Change detection data:
=====

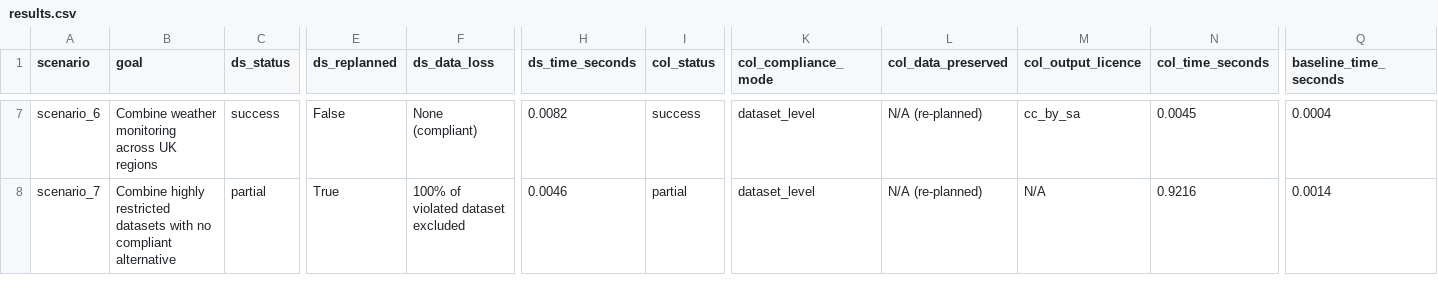
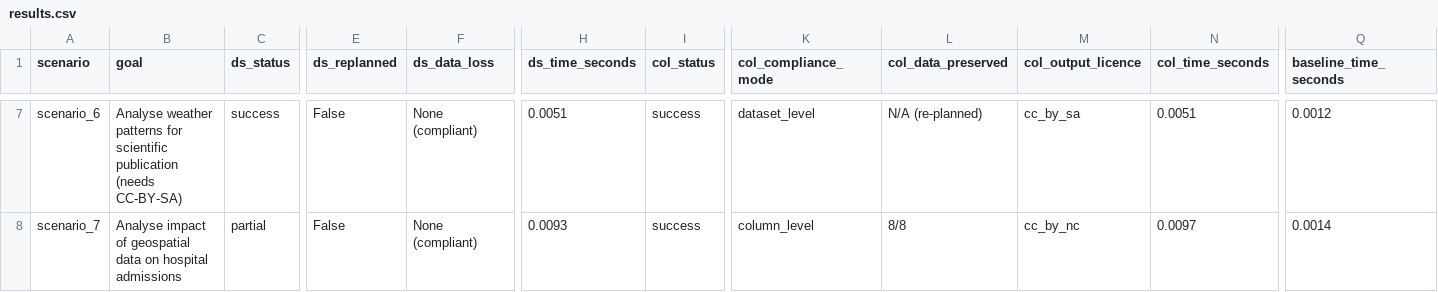
Before and after one commit to Rajveena020/Msc_Dissertation_Data-analytics-through-practical-reasoning-for-decision-support, a CSV file: evaluation/results.csv, drawn as a sheet; only a part is shown, gaps mark what is left out; the diff covers the shown part only; the diff names each change by its address in the sheet, - before the commit and + after, or states it on an @@ line.

```diff
--- a/evaluation/results.csv
+++ b/evaluation/results.csv
-B7 (goal): Combine weather monitoring across UK regions
+B7 (goal): Analyse weather patterns for scientific publication (needs CC-BY-SA)
-H7 (ds_time_seconds): 0.0082
+H7 (ds_time_seconds): 0.0051
-N7 (col_time_seconds): 0.0045
+N7 (col_time_seconds): 0.0051
-Q7 (baseline_time_seconds): 0.0004
+Q7 (baseline_time_seconds): 0.0012
-B8 (goal): Combine highly restricted datasets with no compliant alternative
+B8 (goal): Analyse impact of geospatial data on hospital admissions
-E8 (ds_replanned): True
+E8 (ds_replanned): False
-F8 (ds_data_loss): 100% of violated dataset excluded
+F8 (ds_data_loss): None (compliant)
-H8 (ds_time_seconds): 0.0046
+H8 (ds_time_seconds): 0.0093
-I8 (col_status): partial
+I8 (col_status): success
-K8 (col_compliance_mode): dataset_level
+K8 (col_compliance_mode): column_level
-L8 (col_data_preserved): N/A (re-planned)
+L8 (col_data_preserved): 8/8
-M8 (col_output_licence): N/A
+M8 (col_output_licence): cc_by_nc
-N8 (col_time_seconds): 0.9216
+N8 (col_time_seconds): 0.0097
```
Also changed, not shown: 34 edited cells elsewhere in this file, 9 other files.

=====

• **Exercise details**: When you repeat the data, keep it exact and drop every picture.

• **Result of this task**:
Before and after one commit to Rajveena020/Msc_Dissertation_Data-analytics-through-practical-reasoning-for-decision-support, a CSV file: evaluation/results.csv, drawn as a sheet; only a part is shown, gaps mark what is left out; the diff covers the shown part only; the diff names each change by its address in the sheet, - before the commit and + after, or states it on an @@ line.

```diff
--- a/evaluation/results.csv
+++ b/evaluation/results.csv
-B7 (goal): Combine weather monitoring across UK regions
+B7 (goal): Analyse weather patterns for scientific publication (needs CC-BY-SA)
-H7 (ds_time_seconds): 0.0082
+H7 (ds_time_seconds): 0.0051
-N7 (col_time_seconds): 0.0045
+N7 (col_time_seconds): 0.0051
-Q7 (baseline_time_seconds): 0.0004
+Q7 (baseline_time_seconds): 0.0012
-B8 (goal): Combine highly restricted datasets with no compliant alternative
+B8 (goal): Analyse impact of geospatial data on hospital admissions
-E8 (ds_replanned): True
+E8 (ds_replanned): False
-F8 (ds_data_loss): 100% of violated dataset excluded
+F8 (ds_data_loss): None (compliant)
-H8 (ds_time_seconds): 0.0046
+H8 (ds_time_seconds): 0.0093
-I8 (col_status): partial
+I8 (col_status): success
-K8 (col_compliance_mode): dataset_level
+K8 (col_compliance_mode): column_level
-L8 (col_data_preserved): N/A (re-planned)
+L8 (col_data_preserved): 8/8
-M8 (col_output_licence): N/A
+M8 (col_output_licence): cc_by_nc
-N8 (col_time_seconds): 0.9216
+N8 (col_time_seconds): 0.0097
```
Also changed, not shown: 34 edited cells elsewhere in this file, 9 other files.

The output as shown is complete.